Provided information —
^^^^

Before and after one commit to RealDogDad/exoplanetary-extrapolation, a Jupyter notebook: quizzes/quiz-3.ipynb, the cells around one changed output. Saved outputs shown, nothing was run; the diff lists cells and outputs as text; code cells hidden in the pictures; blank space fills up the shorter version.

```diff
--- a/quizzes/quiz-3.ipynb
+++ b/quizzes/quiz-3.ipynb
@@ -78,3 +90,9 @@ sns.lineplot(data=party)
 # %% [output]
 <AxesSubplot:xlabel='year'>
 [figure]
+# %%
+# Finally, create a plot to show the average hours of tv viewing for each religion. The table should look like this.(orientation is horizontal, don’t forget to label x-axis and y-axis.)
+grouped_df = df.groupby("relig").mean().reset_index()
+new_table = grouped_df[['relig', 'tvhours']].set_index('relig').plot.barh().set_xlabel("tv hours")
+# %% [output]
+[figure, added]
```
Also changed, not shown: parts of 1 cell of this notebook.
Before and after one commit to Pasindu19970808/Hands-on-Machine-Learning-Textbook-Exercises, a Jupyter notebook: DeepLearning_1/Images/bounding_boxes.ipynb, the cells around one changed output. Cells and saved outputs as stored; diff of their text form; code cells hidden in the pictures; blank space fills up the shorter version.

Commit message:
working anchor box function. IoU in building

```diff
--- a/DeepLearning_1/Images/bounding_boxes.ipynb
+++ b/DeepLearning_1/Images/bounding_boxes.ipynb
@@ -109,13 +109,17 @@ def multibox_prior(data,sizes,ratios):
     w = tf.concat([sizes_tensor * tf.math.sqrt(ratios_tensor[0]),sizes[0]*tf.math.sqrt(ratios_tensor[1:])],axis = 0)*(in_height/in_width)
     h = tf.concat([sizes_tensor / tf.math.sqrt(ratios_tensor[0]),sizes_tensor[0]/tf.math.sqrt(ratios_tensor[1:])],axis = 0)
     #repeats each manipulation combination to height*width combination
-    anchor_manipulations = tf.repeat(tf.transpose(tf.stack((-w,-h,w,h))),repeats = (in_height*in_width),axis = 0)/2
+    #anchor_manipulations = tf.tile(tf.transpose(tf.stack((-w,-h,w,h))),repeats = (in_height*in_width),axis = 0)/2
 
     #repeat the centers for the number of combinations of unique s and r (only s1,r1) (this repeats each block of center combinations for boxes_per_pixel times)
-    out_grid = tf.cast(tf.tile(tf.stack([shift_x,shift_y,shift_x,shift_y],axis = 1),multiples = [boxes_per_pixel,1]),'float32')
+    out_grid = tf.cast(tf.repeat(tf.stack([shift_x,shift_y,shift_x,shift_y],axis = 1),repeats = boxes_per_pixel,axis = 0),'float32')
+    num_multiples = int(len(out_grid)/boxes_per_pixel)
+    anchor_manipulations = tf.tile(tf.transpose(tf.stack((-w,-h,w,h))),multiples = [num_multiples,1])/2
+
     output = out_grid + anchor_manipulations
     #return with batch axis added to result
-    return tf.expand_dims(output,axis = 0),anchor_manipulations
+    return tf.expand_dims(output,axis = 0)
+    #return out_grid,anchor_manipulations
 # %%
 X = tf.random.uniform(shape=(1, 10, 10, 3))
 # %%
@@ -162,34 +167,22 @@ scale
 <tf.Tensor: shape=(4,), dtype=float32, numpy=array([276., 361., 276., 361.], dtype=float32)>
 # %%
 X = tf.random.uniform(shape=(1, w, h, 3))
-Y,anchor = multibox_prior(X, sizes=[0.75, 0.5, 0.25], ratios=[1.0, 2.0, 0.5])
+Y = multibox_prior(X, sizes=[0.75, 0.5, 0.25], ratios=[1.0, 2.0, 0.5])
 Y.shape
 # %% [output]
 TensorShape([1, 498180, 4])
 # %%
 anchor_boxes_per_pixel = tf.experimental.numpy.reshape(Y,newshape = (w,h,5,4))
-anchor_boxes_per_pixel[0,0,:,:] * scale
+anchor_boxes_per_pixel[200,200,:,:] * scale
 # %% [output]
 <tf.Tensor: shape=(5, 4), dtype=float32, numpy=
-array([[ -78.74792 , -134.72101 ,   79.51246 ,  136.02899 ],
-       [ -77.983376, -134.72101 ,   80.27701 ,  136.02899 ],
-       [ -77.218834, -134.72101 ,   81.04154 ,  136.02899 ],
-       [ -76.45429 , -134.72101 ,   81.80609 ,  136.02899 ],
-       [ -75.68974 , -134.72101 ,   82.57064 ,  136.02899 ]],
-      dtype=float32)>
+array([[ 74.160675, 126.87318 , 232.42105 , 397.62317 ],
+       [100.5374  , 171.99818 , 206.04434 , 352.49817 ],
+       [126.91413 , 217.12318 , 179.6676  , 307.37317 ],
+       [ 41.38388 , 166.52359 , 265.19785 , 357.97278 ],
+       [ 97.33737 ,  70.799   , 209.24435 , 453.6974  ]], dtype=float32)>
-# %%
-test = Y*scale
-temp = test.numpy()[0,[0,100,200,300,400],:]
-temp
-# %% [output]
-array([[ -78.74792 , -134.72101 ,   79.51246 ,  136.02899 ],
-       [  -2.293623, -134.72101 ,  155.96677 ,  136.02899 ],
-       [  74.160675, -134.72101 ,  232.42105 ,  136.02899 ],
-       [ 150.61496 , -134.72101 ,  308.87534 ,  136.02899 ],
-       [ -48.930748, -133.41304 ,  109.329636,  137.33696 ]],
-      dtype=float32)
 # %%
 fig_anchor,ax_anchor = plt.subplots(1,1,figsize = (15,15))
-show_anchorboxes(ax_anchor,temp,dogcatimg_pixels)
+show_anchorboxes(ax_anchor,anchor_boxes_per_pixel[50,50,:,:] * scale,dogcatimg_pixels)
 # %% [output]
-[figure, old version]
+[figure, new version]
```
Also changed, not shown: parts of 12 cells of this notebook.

^^^^

What the task asks — Nothing in the listing may be changed; retype it all exactly.

Exercise solution —
Before and after one commit to RealDogDad/exoplanetary-extrapolation, a Jupyter notebook: quizzes/quiz-3.ipynb, the cells around one changed output. Saved outputs shown, nothing was run; the diff lists cells and outputs as text; code cells hidden in the pictures; blank space fills up the shorter version.

```diff
--- a/quizzes/quiz-3.ipynb
+++ b/quizzes/quiz-3.ipynb
@@ -78,3 +90,9 @@ sns.lineplot(data=party)
 # %% [output]
 <AxesSubplot:xlabel='year'>
 [figure]
+# %%
+# Finally, create a plot to show the average hours of tv viewing for each religion. The table should look like this.(orientation is horizontal, don’t forget to label x-axis and y-axis.)
+grouped_df = df.groupby("relig").mean().reset_index()
+new_table = grouped_df[['relig', 'tvhours']].set_index('relig').plot.barh().set_xlabel("tv hours")
+# %% [output]
+[figure, added]
```
Also changed, not shown: parts of 1 cell of this notebook.
Before and after one commit to Pasindu19970808/Hands-on-Machine-Learning-Textbook-Exercises, a Jupyter notebook: DeepLearning_1/Images/bounding_boxes.ipynb, the cells around one changed output. Cells and saved outputs as stored; diff of their text form; code cells hidden in the pictures; blank space fills up the shorter version.

Commit message:
working anchor box function. IoU in building

```diff
--- a/DeepLearning_1/Images/bounding_boxes.ipynb
+++ b/DeepLearning_1/Images/bounding_boxes.ipynb
@@ -109,13 +109,17 @@ def multibox_prior(data,sizes,ratios):
     w = tf.concat([sizes_tensor * tf.math.sqrt(ratios_tensor[0]),sizes[0]*tf.math.sqrt(ratios_tensor[1:])],axis = 0)*(in_height/in_width)
     h = tf.concat([sizes_tensor / tf.math.sqrt(ratios_tensor[0]),sizes_tensor[0]/tf.math.sqrt(ratios_tensor[1:])],axis = 0)
     #repeats each manipulation combination to height*width combination
-    anchor_manipulations = tf.repeat(tf.transpose(tf.stack((-w,-h,w,h))),repeats = (in_height*in_width),axis = 0)/2
+    #anchor_manipulations = tf.tile(tf.transpose(tf.stack((-w,-h,w,h))),repeats = (in_height*in_width),axis = 0)/2
 
     #repeat the centers for the number of combinations of unique s and r (only s1,r1) (this repeats each block of center combinations for boxes_per_pixel times)
-    out_grid = tf.cast(tf.tile(tf.stack([shift_x,shift_y,shift_x,shift_y],axis = 1),multiples = [boxes_per_pixel,1]),'float32')
+    out_grid = tf.cast(tf.repeat(tf.stack([shift_x,shift_y,shift_x,shift_y],axis = 1),repeats = boxes_per_pixel,axis = 0),'float32')
+    num_multiples = int(len(out_grid)/boxes_per_pixel)
+    anchor_manipulations = tf.tile(tf.transpose(tf.stack((-w,-h,w,h))),multiples = [num_multiples,1])/2
+
     output = out_grid + anchor_manipulations
     #return with batch axis added to result
-    return tf.expand_dims(output,axis = 0),anchor_manipulations
+    return tf.expand_dims(output,axis = 0)
+    #return out_grid,anchor_manipulations
 # %%
 X = tf.random.uniform(shape=(1, 10, 10, 3))
 # %%
@@ -162,34 +167,22 @@ scale
 <tf.Tensor: shape=(4,), dtype=float32, numpy=array([276., 361., 276., 361.], dtype=float32)>
 # %%
 X = tf.random.uniform(shape=(1, w, h, 3))
-Y,anchor = multibox_prior(X, sizes=[0.75, 0.5, 0.25], ratios=[1.0, 2.0, 0.5])
+Y = multibox_prior(X, sizes=[0.75, 0.5, 0.25], ratios=[1.0, 2.0, 0.5])
 Y.shape
 # %% [output]
 TensorShape([1, 498180, 4])
 # %%
 anchor_boxes_per_pixel = tf.experimental.numpy.reshape(Y,newshape = (w,h,5,4))
-anchor_boxes_per_pixel[0,0,:,:] * scale
+anchor_boxes_per_pixel[200,200,:,:] * scale
 # %% [output]
 <tf.Tensor: shape=(5, 4), dtype=float32, numpy=
-array([[ -78.74792 , -134.72101 ,   79.51246 ,  136.02899 ],
-       [ -77.983376, -134.72101 ,   80.27701 ,  136.02899 ],
-       [ -77.218834, -134.72101 ,   81.04154 ,  136.02899 ],
-       [ -76.45429 , -134.72101 ,   81.80609 ,  136.02899 ],
-       [ -75.68974 , -134.72101 ,   82.57064 ,  136.02899 ]],
-      dtype=float32)>
+array([[ 74.160675, 126.87318 , 232.42105 , 397.62317 ],
+       [100.5374  , 171.99818 , 206.04434 , 352.49817 ],
+       [126.91413 , 217.12318 , 179.6676  , 307.37317 ],
+       [ 41.38388 , 166.52359 , 265.19785 , 357.97278 ],
+       [ 97.33737 ,  70.799   , 209.24435 , 453.6974  ]], dtype=float32)>
-# %%
-test = Y*scale
-temp = test.numpy()[0,[0,100,200,300,400],:]
-temp
-# %% [output]
-array([[ -78.74792 , -134.72101 ,   79.51246 ,  136.02899 ],
-       [  -2.293623, -134.72101 ,  155.96677 ,  136.02899 ],
-       [  74.160675, -134.72101 ,  232.42105 ,  136.02899 ],
-       [ 150.61496 , -134.72101 ,  308.87534 ,  136.02899 ],
-       [ -48.930748, -133.41304 ,  109.329636,  137.33696 ]],
-      dtype=float32)
 # %%
 fig_anchor,ax_anchor = plt.subplots(1,1,figsize = (15,15))
-show_anchorboxes(ax_anchor,temp,dogcatimg_pixels)
+show_anchorboxes(ax_anchor,anchor_boxes_per_pixel[50,50,:,:] * scale,dogcatimg_pixels)
 # %% [output]
-[figure, old version]
+[figure, new version]
```
Also changed, not shown: parts of 12 cells of this notebook.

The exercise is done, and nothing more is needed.